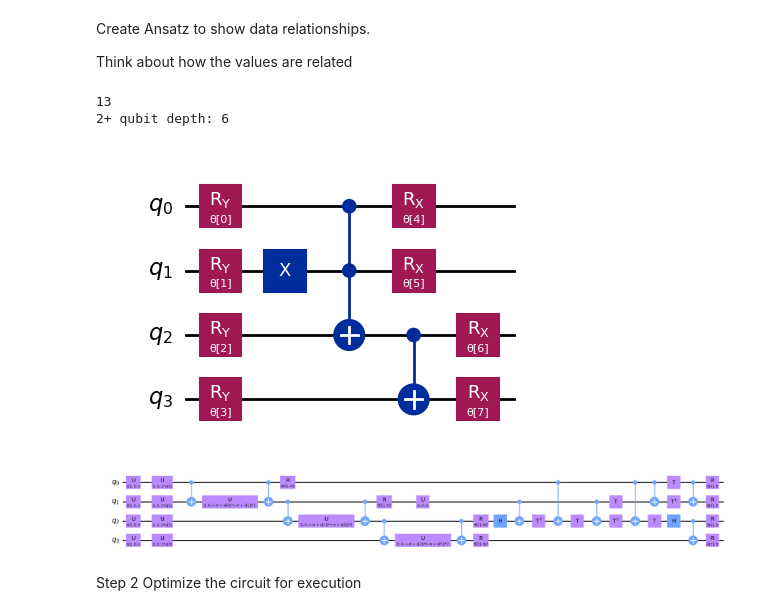
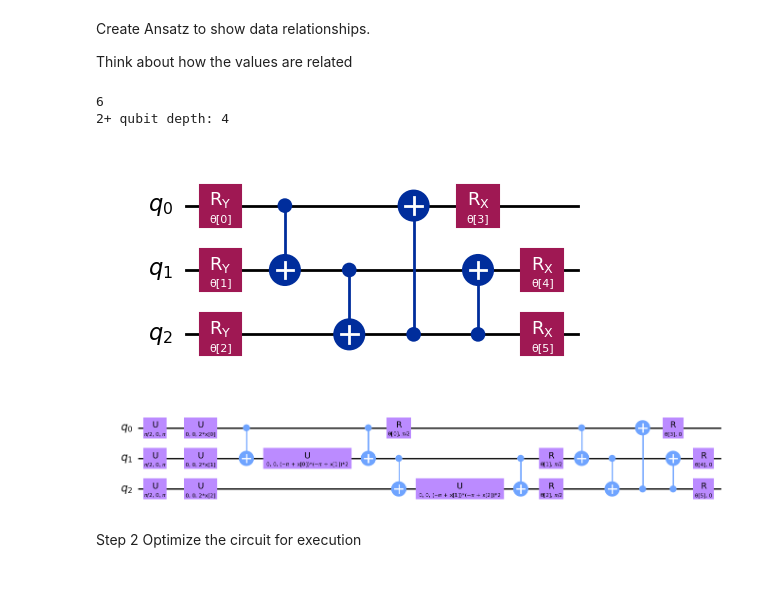
Before and after one commit to peoplesinc/air-pollution-data, a Jupyter notebook: baltimore-figures/baltimore_qml.ipynb, the cells around one changed output. Cells and saved outputs as stored; diff of their text form; code cells hidden in the pictures; blank space fills up the shorter version.

```diff
--- a/baltimore-figures/baltimore_qml.ipynb
+++ b/baltimore-figures/baltimore_qml.ipynb
@@ -227,65 +425,29 @@ Think about how the values are related
 # %%
 # Import the necessary packages
 from qiskit import QuantumCircuit
-from qiskit.circuit import ParameterVector
-
-# Initialize the circuit using the same number of qubits as the image has pixels
-qnn_circuit = QuantumCircuit(num_qubits)
-
-# We choose to have two variational parameters for each qubit.
-params = ParameterVector("θ", length=2 * num_qubits)
-
-
-
-# A first variational layer:
-for i in range(num_qubits):
-    qnn_circuit.ry(params[i], i)
 
 # Here is a list of qubit pairs between which we want CNOT gates. The choice of these is not yet obvious.
 # Change this to include ALL of the demographic group qubits
-qnn_cnot_list = [[2,3]]
+#qnn_cnot_list = [[0,2],[0,1],[1,3],[3,2],[2,1],[3,0]]
+qnn_cnot_list = [[0,1],[1,2],[2,0],[2,1]]
 #qnn_cnot_list = [[6, 0], [8, 1], [8, 2]]
 
-
-'''
-  0 - # % of White population
-  1 - # % of Black population
-  2 - # % of Hispanic population
-  3 - # % of Asian population
-  4 - # % of Other population
-  5 - # Normalized total
-  6 - # NO2 levels | Low is good
-  7 - # PHOLC levels
-  8 - # PM25 levels | high is bad
-'''
-qnn_circuit.x(1)
-qnn_circuit.ccx(0, 1, 2)
-
-for i in range(len(qnn_cnot_list)):
-    qnn_circuit.cx(qnn_cnot_list[i][0], qnn_cnot_list[i][1])
-
-# The second variational layer:
-for i in range(num_qubits):
-    qnn_circuit.rx(params[num_qubits + i], i)
-
-# Undo the change
-# qnn_circuit.x(1)
-
+ansatz = create_ansatz_circuit(qubits=num_qubits, cnot_list=qnn_cnot_list)
 # Check the circuit depth, and the two-qubit gate depth
-print(qnn_circuit.decompose().depth())
+print(ansatz.decompose().depth())
 print(
-    f"2+ qubit depth: {qnn_circuit.decompose().depth(lambda instr: len(instr.qubits) > 1)}"
+    f"2+ qubit depth: {ansatz.decompose().depth(lambda instr: len(instr.qubits) > 1)}"
 )
 
 # Draw the circuit
-qnn_circuit.draw("mpl")
+ansatz.draw("mpl")
 # %% [output]
-13
-2+ qubit depth: 6
+6
+2+ qubit depth: 4
-[figure, old version]
+[figure, new version]
 # %%
 # QNN ansatz
-ansatz = qnn_circuit
+
 
 # Combine the feature map with the ansatz
 full_circuit = QuantumCircuit(num_qubits)
@@ -295,4 +457,4 @@ full_circuit.compose(ansatz, range(num_qubits), inplace=True)
 # Display the circuit
 full_circuit.decompose().draw("mpl", style="clifford", fold=-1)
 # %% [output]
-[figure, old version]
+[figure, new version]
```
Also changed, not shown: parts of 43 cells of this notebook.
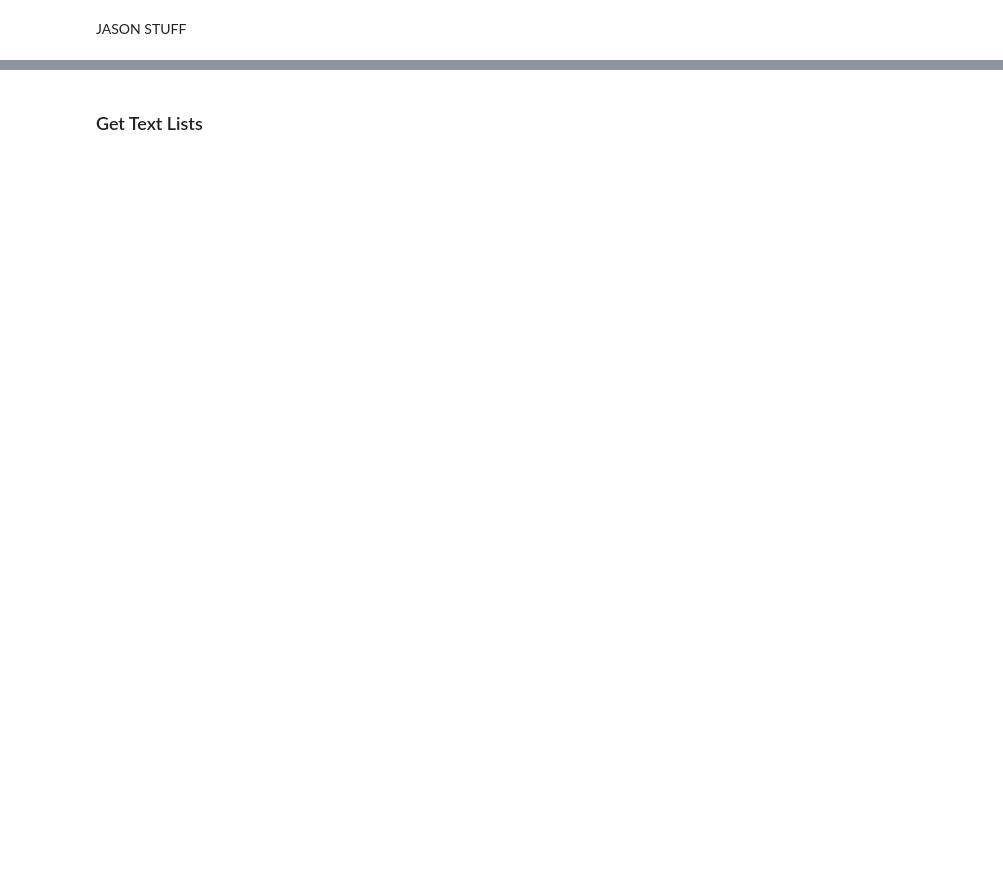
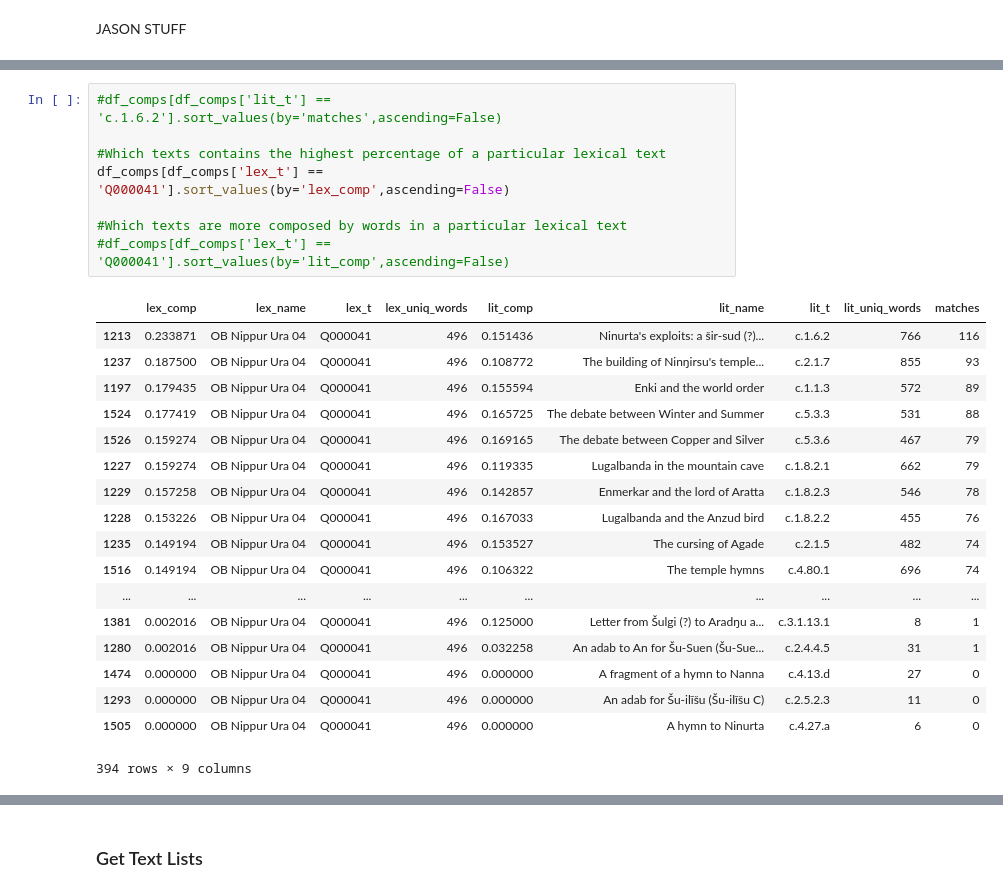
Before and after one commit to jasondmoser1212/CompAss-Jason, a Jupyter notebook: lex_vocab.ipynb, the cells around one changed output, grey strips where cells are left out. Cells and saved outputs as stored; diff of their text form; blank space fills up the shorter version.

```diff
--- a/lex_vocab.ipynb
+++ b/lex_vocab.ipynb
@@ -98,0 +490,27 @@ def compare_single(lex_wl,lit_wl):
+# %%
+#df_comps[df_comps['lit_t'] == 'c.1.6.2'].sort_values(by='matches',ascending=False)
+
+#Which texts contains the highest percentage of a particular lexical text
+df_comps[df_comps['lex_t'] == 'Q000041'].sort_values(by='lex_comp',ascending=False)
+
+#Which texts are more composed by words in a particular lexical text
+#df_comps[df_comps['lex_t'] == 'Q000041'].sort_values(by='lit_comp',ascending=False)
+# %% [output]
+|  | lex_comp | lex_name | lex_t | lex_uniq_words | lit_comp | lit_name | lit_t | lit_uniq_words | matches |
+| 1213 | 0.233871 | OB Nippur Ura 04 | Q000041 | 496 | 0.151436 | Ninurta's exploits: a šir-sud (?)... | c.1.6.2 | 766 | 116 |
+| 1237 | 0.187500 | OB Nippur Ura 04 | Q000041 | 496 | 0.108772 | The building of Ninŋirsu's temple... | c.2.1.7 | 855 | 93 |
+| 1197 | 0.179435 | OB Nippur Ura 04 | Q000041 | 496 | 0.155594 | Enki and the world order | c.1.1.3 | 572 | 89 |
+| 1524 | 0.177419 | OB Nippur Ura 04 | Q000041 | 496 | 0.165725 | The debate between Winter and Summer | c.5.3.3 | 531 | 88 |
+| 1526 | 0.159274 | OB Nippur Ura 04 | Q000041 | 496 | 0.169165 | The debate between Copper and Silver | c.5.3.6 | 467 | 79 |
+| 1227 | 0.159274 | OB Nippur Ura 04 | Q000041 | 496 | 0.119335 | Lugalbanda in the mountain cave | c.1.8.2.1 | 662 | 79 |
+| 1229 | 0.157258 | OB Nippur Ura 04 | Q000041 | 496 | 0.142857 | Enmerkar and the lord of Aratta | c.1.8.2.3 | 546 | 78 |
+| 1228 | 0.153226 | OB Nippur Ura 04 | Q000041 | 496 | 0.167033 | Lugalbanda and the Anzud bird | c.1.8.2.2 | 455 | 76 |
+| 1235 | 0.149194 | OB Nippur Ura 04 | Q000041 | 496 | 0.153527 | The cursing of Agade | c.2.1.5 | 482 | 74 |
+| 1516 | 0.149194 | OB Nippur Ura 04 | Q000041 | 496 | 0.106322 | The temple hymns | c.4.80.1 | 696 | 74 |
+| ... | ... | ... | ... | ... | ... | ... | ... | ... | ... |
+| 1381 | 0.002016 | OB Nippur Ura 04 | Q000041 | 496 | 0.125000 | Letter from Šulgi (?) to Aradŋu a... | c.3.1.13.1 | 8 | 1 |
+| 1280 | 0.002016 | OB Nippur Ura 04 | Q000041 | 496 | 0.032258 | An adab to An for Šu-Suen (Šu-Sue... | c.2.4.4.5 | 31 | 1 |
+| 1474 | 0.000000 | OB Nippur Ura 04 | Q000041 | 496 | 0.000000 | A fragment of a hymn to Nanna | c.4.13.d | 27 | 0 |
+| 1293 | 0.000000 | OB Nippur Ura 04 | Q000041 | 496 | 0.000000 | An adab for Šu-ilīšu (Šu-ilīšu C) | c.2.5.2.3 | 11 | 0 |
+| 1505 | 0.000000 | OB Nippur Ura 04 | Q000041 | 496 | 0.000000 | A hymn to Ninurta | c.4.27.a | 6 | 0 |
+394 rows × 9 columns
```
Also changed, not shown: parts of 73 cells of this notebook, 8 other files.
----
§ **What is being asked**
Line by line, print the records exactly, leaving the pictures behind.

§ **Answer space**
Before and after one commit to peoplesinc/air-pollution-data, a Jupyter notebook: baltimore-figures/baltimore_qml.ipynb, the cells around one changed output. Cells and saved outputs as stored; diff of their text form; code cells hidden in the pictures; blank space fills up the shorter version.

```diff
--- a/baltimore-figures/baltimore_qml.ipynb
+++ b/baltimore-figures/baltimore_qml.ipynb
@@ -227,65 +425,29 @@ Think about how the values are related
 # %%
 # Import the necessary packages
 from qiskit import QuantumCircuit
-from qiskit.circuit import ParameterVector
-
-# Initialize the circuit using the same number of qubits as the image has pixels
-qnn_circuit = QuantumCircuit(num_qubits)
-
-# We choose to have two variational parameters for each qubit.
-params = ParameterVector("θ", length=2 * num_qubits)
-
-
-
-# A first variational layer:
-for i in range(num_qubits):
-    qnn_circuit.ry(params[i], i)
 
 # Here is a list of qubit pairs between which we want CNOT gates. The choice of these is not yet obvious.
 # Change this to include ALL of the demographic group qubits
-qnn_cnot_list = [[2,3]]
+#qnn_cnot_list = [[0,2],[0,1],[1,3],[3,2],[2,1],[3,0]]
+qnn_cnot_list = [[0,1],[1,2],[2,0],[2,1]]
 #qnn_cnot_list = [[6, 0], [8, 1], [8, 2]]
 
-
-'''
-  0 - # % of White population
-  1 - # % of Black population
-  2 - # % of Hispanic population
-  3 - # % of Asian population
-  4 - # % of Other population
-  5 - # Normalized total
-  6 - # NO2 levels | Low is good
-  7 - # PHOLC levels
-  8 - # PM25 levels | high is bad
-'''
-qnn_circuit.x(1)
-qnn_circuit.ccx(0, 1, 2)
-
-for i in range(len(qnn_cnot_list)):
-    qnn_circuit.cx(qnn_cnot_list[i][0], qnn_cnot_list[i][1])
-
-# The second variational layer:
-for i in range(num_qubits):
-    qnn_circuit.rx(params[num_qubits + i], i)
-
-# Undo the change
-# qnn_circuit.x(1)
-
+ansatz = create_ansatz_circuit(qubits=num_qubits, cnot_list=qnn_cnot_list)
 # Check the circuit depth, and the two-qubit gate depth
-print(qnn_circuit.decompose().depth())
+print(ansatz.decompose().depth())
 print(
-    f"2+ qubit depth: {qnn_circuit.decompose().depth(lambda instr: len(instr.qubits) > 1)}"
+    f"2+ qubit depth: {ansatz.decompose().depth(lambda instr: len(instr.qubits) > 1)}"
 )
 
 # Draw the circuit
-qnn_circuit.draw("mpl")
+ansatz.draw("mpl")
 # %% [output]
-13
-2+ qubit depth: 6
+6
+2+ qubit depth: 4
-[figure, old version]
+[figure, new version]
 # %%
 # QNN ansatz
-ansatz = qnn_circuit
+
 
 # Combine the feature map with the ansatz
 full_circuit = QuantumCircuit(num_qubits)
@@ -295,4 +457,4 @@ full_circuit.compose(ansatz, range(num_qubits), inplace=True)
 # Display the circuit
 full_circuit.decompose().draw("mpl", style="clifford", fold=-1)
 # %% [output]
-[figure, old version]
+[figure, new version]
```
Also changed, not shown: parts of 43 cells of this notebook.
Before and after one commit to jasondmoser1212/CompAss-Jason, a Jupyter notebook: lex_vocab.ipynb, the cells around one changed output, grey strips where cells are left out. Cells and saved outputs as stored; diff of their text form; blank space fills up the shorter version.

```diff
--- a/lex_vocab.ipynb
+++ b/lex_vocab.ipynb
@@ -98,0 +490,27 @@ def compare_single(lex_wl,lit_wl):
+# %%
+#df_comps[df_comps['lit_t'] == 'c.1.6.2'].sort_values(by='matches',ascending=False)
+
+#Which texts contains the highest percentage of a particular lexical text
+df_comps[df_comps['lex_t'] == 'Q000041'].sort_values(by='lex_comp',ascending=False)
+
+#Which texts are more composed by words in a particular lexical text
+#df_comps[df_comps['lex_t'] == 'Q000041'].sort_values(by='lit_comp',ascending=False)
+# %% [output]
+|  | lex_comp | lex_name | lex_t | lex_uniq_words | lit_comp | lit_name | lit_t | lit_uniq_words | matches |
+| 1213 | 0.233871 | OB Nippur Ura 04 | Q000041 | 496 | 0.151436 | Ninurta's exploits: a šir-sud (?)... | c.1.6.2 | 766 | 116 |
+| 1237 | 0.187500 | OB Nippur Ura 04 | Q000041 | 496 | 0.108772 | The building of Ninŋirsu's temple... | c.2.1.7 | 855 | 93 |
+| 1197 | 0.179435 | OB Nippur Ura 04 | Q000041 | 496 | 0.155594 | Enki and the world order | c.1.1.3 | 572 | 89 |
+| 1524 | 0.177419 | OB Nippur Ura 04 | Q000041 | 496 | 0.165725 | The debate between Winter and Summer | c.5.3.3 | 531 | 88 |
+| 1526 | 0.159274 | OB Nippur Ura 04 | Q000041 | 496 | 0.169165 | The debate between Copper and Silver | c.5.3.6 | 467 | 79 |
+| 1227 | 0.159274 | OB Nippur Ura 04 | Q000041 | 496 | 0.119335 | Lugalbanda in the mountain cave | c.1.8.2.1 | 662 | 79 |
+| 1229 | 0.157258 | OB Nippur Ura 04 | Q000041 | 496 | 0.142857 | Enmerkar and the lord of Aratta | c.1.8.2.3 | 546 | 78 |
+| 1228 | 0.153226 | OB Nippur Ura 04 | Q000041 | 496 | 0.167033 | Lugalbanda and the Anzud bird | c.1.8.2.2 | 455 | 76 |
+| 1235 | 0.149194 | OB Nippur Ura 04 | Q000041 | 496 | 0.153527 | The cursing of Agade | c.2.1.5 | 482 | 74 |
+| 1516 | 0.149194 | OB Nippur Ura 04 | Q000041 | 496 | 0.106322 | The temple hymns | c.4.80.1 | 696 | 74 |
+| ... | ... | ... | ... | ... | ... | ... | ... | ... | ... |
+| 1381 | 0.002016 | OB Nippur Ura 04 | Q000041 | 496 | 0.125000 | Letter from Šulgi (?) to Aradŋu a... | c.3.1.13.1 | 8 | 1 |
+| 1280 | 0.002016 | OB Nippur Ura 04 | Q000041 | 496 | 0.032258 | An adab to An for Šu-Suen (Šu-Sue... | c.2.4.4.5 | 31 | 1 |
+| 1474 | 0.000000 | OB Nippur Ura 04 | Q000041 | 496 | 0.000000 | A fragment of a hymn to Nanna | c.4.13.d | 27 | 0 |
+| 1293 | 0.000000 | OB Nippur Ura 04 | Q000041 | 496 | 0.000000 | An adab for Šu-ilīšu (Šu-ilīšu C) | c.2.5.2.3 | 11 | 0 |
+| 1505 | 0.000000 | OB Nippur Ura 04 | Q000041 | 496 | 0.000000 | A hymn to Ninurta | c.4.27.a | 6 | 0 |
+394 rows × 9 columns
```
Also changed, not shown: parts of 73 cells of this notebook, 8 other files.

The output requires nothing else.